Dynamic look at pioneer physicist


Espey is charming as bongo-playing scientist Feynman

April 28, 2005|By J. Wynn Rousuck | J. Wynn Rousuck,SUN THEATER CRITIC

QED" is the abbreviation of the Latin phrase quod erat demonstrandum ("which was demonstrated"). My father used to kid that the letters, often used at the end of mathematical proofs, actually stood for "Quite Easily Done."

There's nothing easy, however, for the actor who stars in QED -- Peter Parnell's nearly one-man show about Nobel Prize-winning physicist Richard Feynman. At Fell's Point Corner Theatre, where the play is making its Baltimore debut, that actor is Rich Espey, and he's thoroughly charming as this pioneer in the field of quantum electrodynamics (which is also abbreviated "QED").

"Charming" might not be the first adjective that comes to mind in connection with quantum electrodynamics. But as directed by Timothy Fowler, Espey -- whose day job is teaching science at Park School -- has such an affable, enthusiastic manner, he comes across as the Mister Rogers of quantum physics (and that's a compliment).

The actor is helped considerably by the fact that Feynman was a rather eccentric man with eclectic interests. On the one hand, he worked on the Manhattan Project; on the other, he was an avid bongo drummer.

The first act of Parnell's play takes place on a Saturday afternoon in Feynman's office at the California Institute of Technology. He's come in to work on a lecture a few hours before he'll be playing the bongos in a campus production of South Pacific. The second act finds him back in his office after the performance. In both acts, he fields a series of phone calls, including several from his doctor, who's trying to persuade him to undergo additional cancer surgery.

The phone calls are a contrived aspect of a fairly contrived script; the text never explains, for example, why Feynman is talking to us, and the direct address is dropped when he's interrupted by a student (an exuberant Jessica Asch).

But the working of Feynman's perpetually curious mind -- he looks at everything, including his own cancer, as a puzzle -- is dramatically engaging, as is Espey's performance.

This production, incidentally, is fortuitously timed. Not only is 2005 "the World Year of Physics," but next month the U.S. Postal Service will issue a stamp with Feynman's picture as part of its series on American scientists.

Show times at Fell's Point Corner, 251 S. Ann St., are 8 p.m. Fridays and Saturdays and 2 p.m. Sundays, through May 8. Tickets are $14. Call 410-276-7837.

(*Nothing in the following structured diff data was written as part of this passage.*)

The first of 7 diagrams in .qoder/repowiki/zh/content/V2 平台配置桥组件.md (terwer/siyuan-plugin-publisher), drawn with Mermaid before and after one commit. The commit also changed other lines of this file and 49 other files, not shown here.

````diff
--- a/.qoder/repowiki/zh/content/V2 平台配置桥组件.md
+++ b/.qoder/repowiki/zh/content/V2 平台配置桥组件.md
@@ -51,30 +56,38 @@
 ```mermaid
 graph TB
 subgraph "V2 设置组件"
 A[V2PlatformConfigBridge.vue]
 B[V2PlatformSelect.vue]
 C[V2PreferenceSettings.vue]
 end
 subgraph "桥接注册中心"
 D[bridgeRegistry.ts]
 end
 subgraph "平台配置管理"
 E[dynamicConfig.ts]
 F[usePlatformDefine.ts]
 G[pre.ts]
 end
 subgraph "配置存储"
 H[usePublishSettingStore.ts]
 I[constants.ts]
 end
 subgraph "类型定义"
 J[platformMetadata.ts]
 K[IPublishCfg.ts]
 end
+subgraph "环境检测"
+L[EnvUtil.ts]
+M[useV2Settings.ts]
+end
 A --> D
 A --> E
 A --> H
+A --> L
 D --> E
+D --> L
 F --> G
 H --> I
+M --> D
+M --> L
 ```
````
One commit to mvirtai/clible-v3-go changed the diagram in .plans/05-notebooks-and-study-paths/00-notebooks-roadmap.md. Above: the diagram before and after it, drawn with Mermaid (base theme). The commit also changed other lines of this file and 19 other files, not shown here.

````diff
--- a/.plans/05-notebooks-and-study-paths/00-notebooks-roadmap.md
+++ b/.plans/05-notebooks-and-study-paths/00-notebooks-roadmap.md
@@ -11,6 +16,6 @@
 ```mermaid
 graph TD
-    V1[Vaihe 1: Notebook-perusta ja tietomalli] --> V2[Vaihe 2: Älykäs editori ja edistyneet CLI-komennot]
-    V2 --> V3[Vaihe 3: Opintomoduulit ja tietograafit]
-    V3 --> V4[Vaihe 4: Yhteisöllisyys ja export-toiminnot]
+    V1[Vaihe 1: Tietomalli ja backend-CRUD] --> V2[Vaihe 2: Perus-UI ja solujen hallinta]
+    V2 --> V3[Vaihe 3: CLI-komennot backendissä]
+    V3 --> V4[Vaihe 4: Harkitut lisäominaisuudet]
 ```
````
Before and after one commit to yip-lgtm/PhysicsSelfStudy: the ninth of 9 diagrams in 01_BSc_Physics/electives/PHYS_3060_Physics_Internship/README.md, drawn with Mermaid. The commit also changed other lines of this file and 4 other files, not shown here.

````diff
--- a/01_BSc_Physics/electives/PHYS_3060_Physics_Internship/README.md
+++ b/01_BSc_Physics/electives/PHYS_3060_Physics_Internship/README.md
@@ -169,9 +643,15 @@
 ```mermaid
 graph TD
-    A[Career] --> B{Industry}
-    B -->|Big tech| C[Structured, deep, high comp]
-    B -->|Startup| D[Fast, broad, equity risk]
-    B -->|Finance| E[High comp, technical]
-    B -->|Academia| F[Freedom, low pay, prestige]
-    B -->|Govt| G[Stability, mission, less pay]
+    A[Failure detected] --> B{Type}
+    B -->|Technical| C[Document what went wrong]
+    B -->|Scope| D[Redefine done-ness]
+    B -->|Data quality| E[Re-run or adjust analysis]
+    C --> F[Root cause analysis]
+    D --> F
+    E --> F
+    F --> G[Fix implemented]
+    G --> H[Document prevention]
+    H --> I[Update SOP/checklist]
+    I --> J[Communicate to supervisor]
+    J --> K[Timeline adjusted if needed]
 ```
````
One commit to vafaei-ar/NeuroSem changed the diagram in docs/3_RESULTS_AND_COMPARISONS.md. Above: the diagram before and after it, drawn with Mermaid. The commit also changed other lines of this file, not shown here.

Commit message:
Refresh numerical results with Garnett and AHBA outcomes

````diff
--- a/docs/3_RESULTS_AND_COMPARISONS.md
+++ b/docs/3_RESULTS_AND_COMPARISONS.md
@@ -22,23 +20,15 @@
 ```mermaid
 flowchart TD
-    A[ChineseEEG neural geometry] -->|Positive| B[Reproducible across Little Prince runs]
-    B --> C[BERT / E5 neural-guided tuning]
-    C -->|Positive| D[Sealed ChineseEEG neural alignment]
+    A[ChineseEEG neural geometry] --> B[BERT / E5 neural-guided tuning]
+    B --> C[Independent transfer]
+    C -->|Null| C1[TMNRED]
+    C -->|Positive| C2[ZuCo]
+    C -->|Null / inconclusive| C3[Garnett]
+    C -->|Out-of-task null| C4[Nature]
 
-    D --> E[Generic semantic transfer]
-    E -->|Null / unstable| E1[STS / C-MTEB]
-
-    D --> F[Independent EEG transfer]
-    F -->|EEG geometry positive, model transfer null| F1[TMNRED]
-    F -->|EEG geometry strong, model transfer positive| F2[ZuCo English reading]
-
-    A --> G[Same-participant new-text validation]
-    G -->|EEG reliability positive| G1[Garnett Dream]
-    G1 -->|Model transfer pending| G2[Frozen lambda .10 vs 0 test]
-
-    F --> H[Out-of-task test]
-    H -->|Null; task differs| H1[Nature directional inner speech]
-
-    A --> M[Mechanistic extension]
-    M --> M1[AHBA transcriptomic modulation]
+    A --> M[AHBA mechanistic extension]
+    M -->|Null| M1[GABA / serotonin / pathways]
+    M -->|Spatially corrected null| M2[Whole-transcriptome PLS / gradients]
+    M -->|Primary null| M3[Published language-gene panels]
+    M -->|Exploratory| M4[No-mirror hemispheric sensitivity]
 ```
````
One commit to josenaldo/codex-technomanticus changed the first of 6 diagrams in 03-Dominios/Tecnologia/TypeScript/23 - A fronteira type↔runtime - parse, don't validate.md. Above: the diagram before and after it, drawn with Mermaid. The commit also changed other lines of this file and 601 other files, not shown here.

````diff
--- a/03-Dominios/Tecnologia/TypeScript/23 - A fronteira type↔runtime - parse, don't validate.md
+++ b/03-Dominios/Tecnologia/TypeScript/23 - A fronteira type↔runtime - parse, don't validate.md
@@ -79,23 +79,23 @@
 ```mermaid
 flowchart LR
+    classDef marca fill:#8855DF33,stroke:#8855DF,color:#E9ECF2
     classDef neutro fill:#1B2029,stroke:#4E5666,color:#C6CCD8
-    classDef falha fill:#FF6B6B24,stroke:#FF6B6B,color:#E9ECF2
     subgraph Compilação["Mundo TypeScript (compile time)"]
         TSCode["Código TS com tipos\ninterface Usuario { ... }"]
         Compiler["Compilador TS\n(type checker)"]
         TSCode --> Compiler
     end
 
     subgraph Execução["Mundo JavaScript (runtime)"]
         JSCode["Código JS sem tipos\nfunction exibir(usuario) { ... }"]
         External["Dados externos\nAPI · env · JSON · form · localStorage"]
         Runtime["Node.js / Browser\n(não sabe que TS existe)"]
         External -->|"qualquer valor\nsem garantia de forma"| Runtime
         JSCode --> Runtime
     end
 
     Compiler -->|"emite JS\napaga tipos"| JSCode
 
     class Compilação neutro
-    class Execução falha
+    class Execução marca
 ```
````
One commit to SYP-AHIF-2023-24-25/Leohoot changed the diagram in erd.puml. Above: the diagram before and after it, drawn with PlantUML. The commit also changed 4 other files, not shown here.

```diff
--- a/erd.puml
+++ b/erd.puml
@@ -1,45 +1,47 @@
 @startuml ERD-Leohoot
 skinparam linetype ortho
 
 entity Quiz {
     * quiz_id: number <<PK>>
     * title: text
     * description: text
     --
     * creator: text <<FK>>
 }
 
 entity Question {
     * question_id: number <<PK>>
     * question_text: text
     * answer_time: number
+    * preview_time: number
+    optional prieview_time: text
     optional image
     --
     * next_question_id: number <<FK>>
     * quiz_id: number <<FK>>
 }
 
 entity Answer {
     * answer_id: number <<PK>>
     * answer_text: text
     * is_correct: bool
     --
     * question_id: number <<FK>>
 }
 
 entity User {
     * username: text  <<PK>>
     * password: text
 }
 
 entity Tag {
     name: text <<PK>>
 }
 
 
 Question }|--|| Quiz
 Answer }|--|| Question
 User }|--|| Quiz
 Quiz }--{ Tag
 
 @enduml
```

Local writers in N.Y.

There's news out of New York about two Baltimore playwrights.

A play by Heather McDonald, an award-winning playwright who moved to Catonsville a year and a half ago, received a reading, starring Marcia Gay Harden, in New York last week. Titled When Grace Comes In, the drama focuses on an art conservator who abandons her family. An earlier version of the script premiered at California's La Jolla Playhouse in 2002 and was a finalist for the 2003 Susan Smith Blackburn Prize.

The New York reading, McDonald explained after returning to Baltimore, stemmed from one of two grants for mid-career playwrights she recently received. In this case, the grant came from the graduate writing program at New York University, of which she is an alum. "It was quite a gift to get to do this," she said of the experience, which she described as "exhausting and illuminating."

McDonald is also the recipient of a $25,000 National Endowment for the Arts/Theatre Communication Group grant to develop a new work based on the life of Peter Pan playwright J.M. Barrie for the Cleveland Play House/Case Western Reserve University Professional Actor Training Program.

The NEA grant was an especially welcome surprise, she said. Although she initially proposed the Barrie piece two years ago, she figured it didn't stand a chance after the release of the movie Finding Neverland. "When I found out I got the grant, I blurted out on the phone: `Why would you pick this when there's just been this movie?' They said, `A lot of people write about the same thing,'" she recalled.

A faculty member at George Mason University in Fairfax, Va., McDonald made her Broadway debut in 2002 with An Almost Holy Picture, starring Kevin Bacon. The popular regional theater selection was produced at Center Stage in 1999.

Meanwhile, Coole Lady, a solo show about Irish writer Lady Gregory, written by former University of Maryland, Baltimore County professor Sam McCready and performed by his wife, Joan McCready, wraps up a two-week run at off-off-Broadway's Theatre 315, (315 W. 47th St., New York) on Saturday.

Reached in New York, Sam McCready said he wrote the play in 2002 as a 40th anniversary gift for his wife, an actress and retired Park School teacher. The couple have toured their native Ireland twice with the play, but the New York engagement, produced by Handcart Ensemble, is its American debut run.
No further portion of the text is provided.